Go through the records below and return each line that has "above" in it.

************

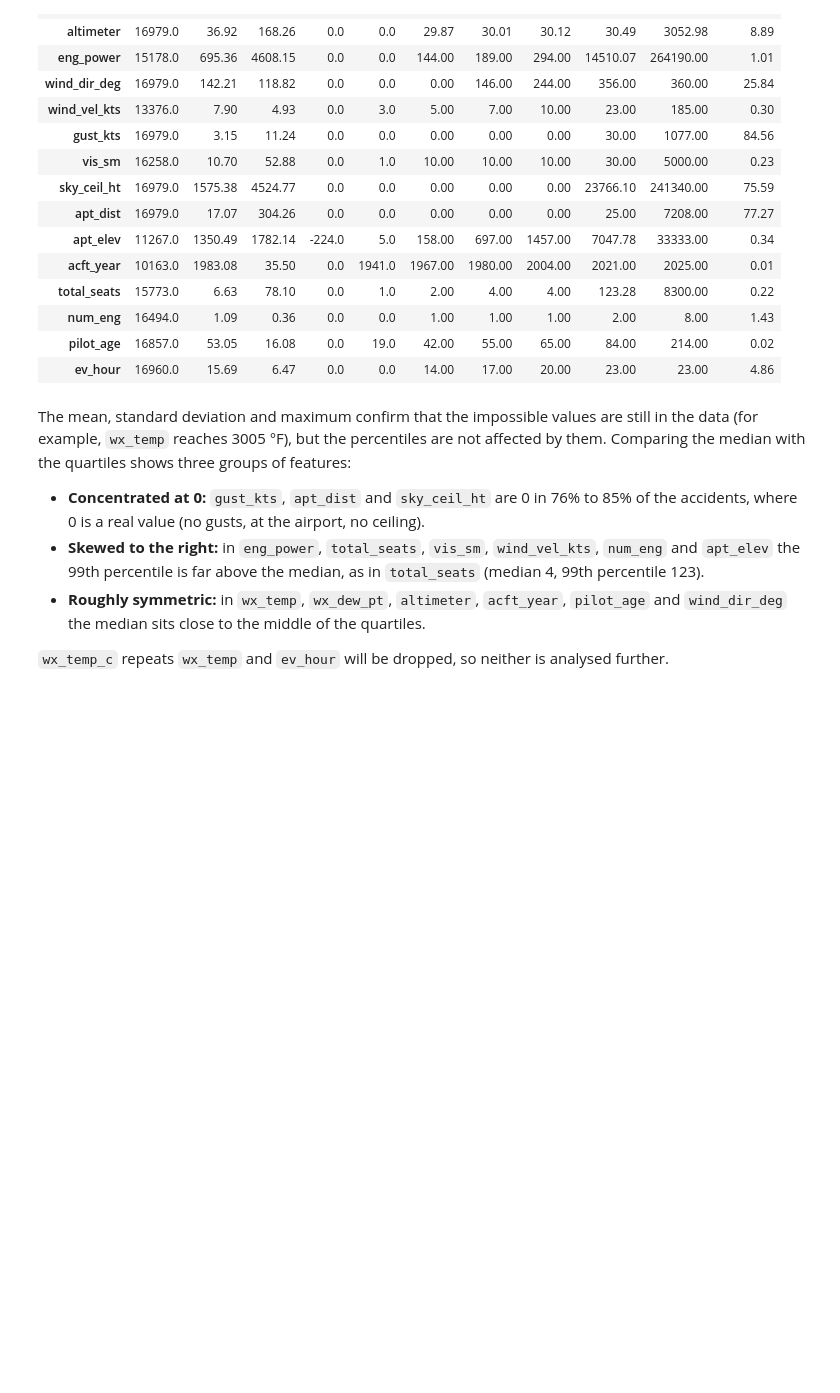
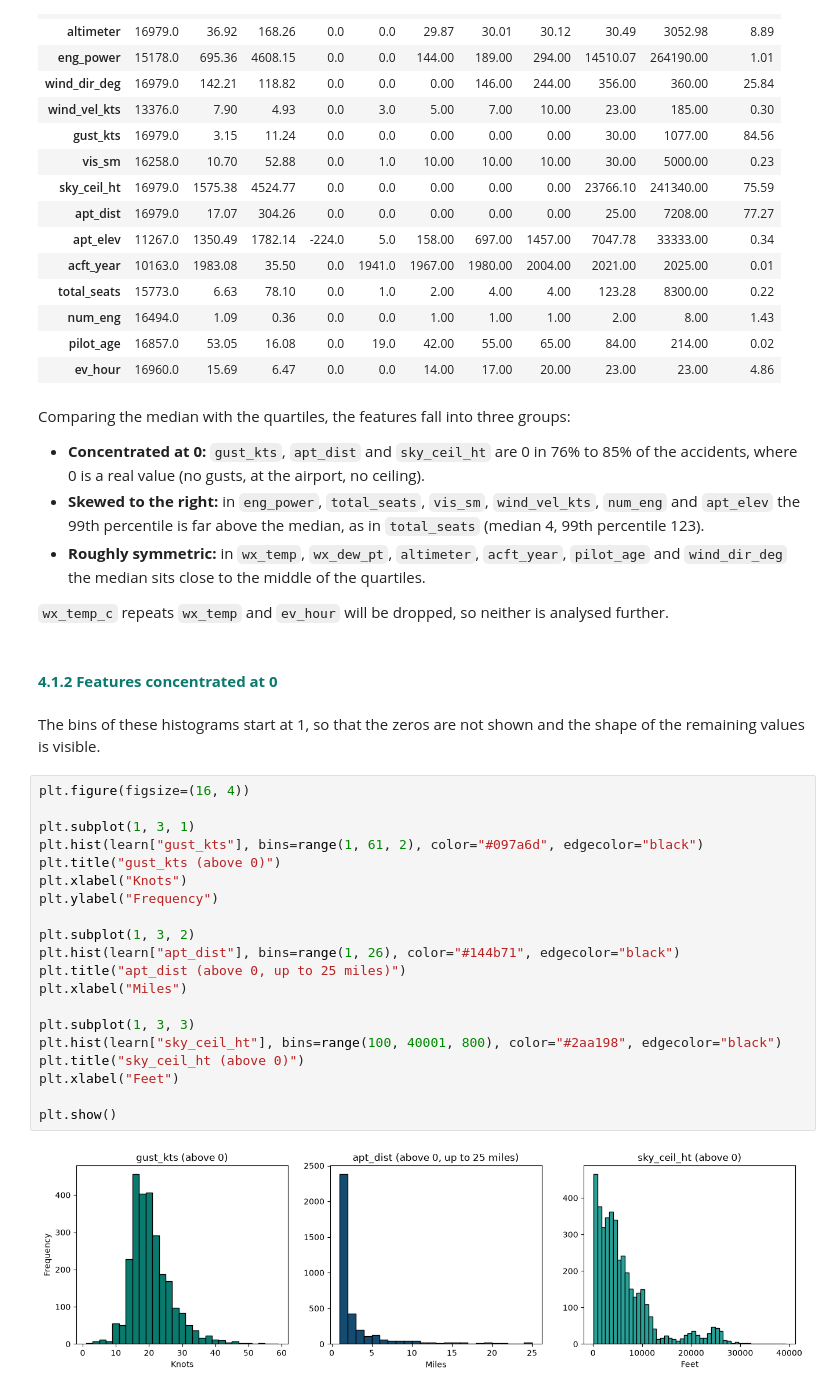
Before and after one commit to martim-dot/ML_Project, a Jupyter notebook: primeiraparte.ipynb, the cells around one changed output. Drawn from its saved outputs; the diff is of its cells as text; blank space fills up the shorter version.

```diff
--- a/primeiraparte.ipynb
+++ b/primeiraparte.ipynb
@@ -1408,10 +1677,36 @@ display(overview.round(2))
 | pilot_age | 16857.0 | 53.05 | 16.08 | 0.0 | 19.0 | 42.00 | 55.00 | 65.00 | 84.00 | 214.00 | 0.02 |
 | ev_hour | 16960.0 | 15.69 | 6.47 | 0.0 | 0.0 | 14.00 | 17.00 | 20.00 | 23.00 | 23.00 | 4.86 |
 # %% [markdown]
-The mean, standard deviation and maximum confirm that the impossible values are still in the data (for example, `wx_temp` reaches 3005 °F), but the percentiles are not affected by them. Comparing the median with the quartiles shows three groups of features:
+Comparing the median with the quartiles, the features fall into three groups:
 
 - **Concentrated at 0:** `gust_kts`, `apt_dist` and `sky_ceil_ht` are 0 in 76% to 85% of the accidents, where 0 is a real value (no gusts, at the airport, no ceiling).
 - **Skewed to the right:** in `eng_power`, `total_seats`, `vis_sm`, `wind_vel_kts`, `num_eng` and `apt_elev` the 99th percentile is far above the median, as in `total_seats` (median 4, 99th percentile 123).
 - **Roughly symmetric:** in `wx_temp`, `wx_dew_pt`, `altimeter`, `acft_year`, `pilot_age` and `wind_dir_deg` the median sits close to the middle of the quartiles.
 
 `wx_temp_c` repeats `wx_temp` and `ev_hour` will be dropped, so neither is analysed further.
+# %% [markdown]
+#### <font color='#097a6d'>**4.1.2 Features concentrated at 0**</font>
+# %% [markdown]
+The bins of these histograms start at 1, so that the zeros are not shown and the shape of the remaining values is visible.
+# %%
+plt.figure(figsize=(16, 4))
+
+plt.subplot(1, 3, 1)
+plt.hist(learn["gust_kts"], bins=range(1, 61, 2), color="#097a6d", edgecolor="black")
+plt.title("gust_kts (above 0)")
+plt.xlabel("Knots")
+plt.ylabel("Frequency")
+
+plt.subplot(1, 3, 2)
+plt.hist(learn["apt_dist"], bins=range(1, 26), color="#144b71", edgecolor="black")
+plt.title("apt_dist (above 0, up to 25 miles)")
+plt.xlabel("Miles")
+
+plt.subplot(1, 3, 3)
+plt.hist(learn["sky_ceil_ht"], bins=range(100, 40001, 800), color="#2aa198", edgecolor="black")
+plt.title("sky_ceil_ht (above 0)")
+plt.xlabel("Feet")
+
+plt.show()
+# %% [output]
+[figure, added]
```
Also changed, not shown: parts of 76 cells of this notebook.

************

◆ Response area ◆
 - **Skewed to the right:** in `eng_power`, `total_seats`, `vis_sm`, `wind_vel_kts`, `num_eng` and `apt_elev` the 99th percentile is far above the median, as in `total_seats` (median 4, 99th percentile 123).
+plt.title("gust_kts (above 0)")
+plt.title("apt_dist (above 0, up to 25 miles)")
+plt.title("sky_ceil_ht (above 0)")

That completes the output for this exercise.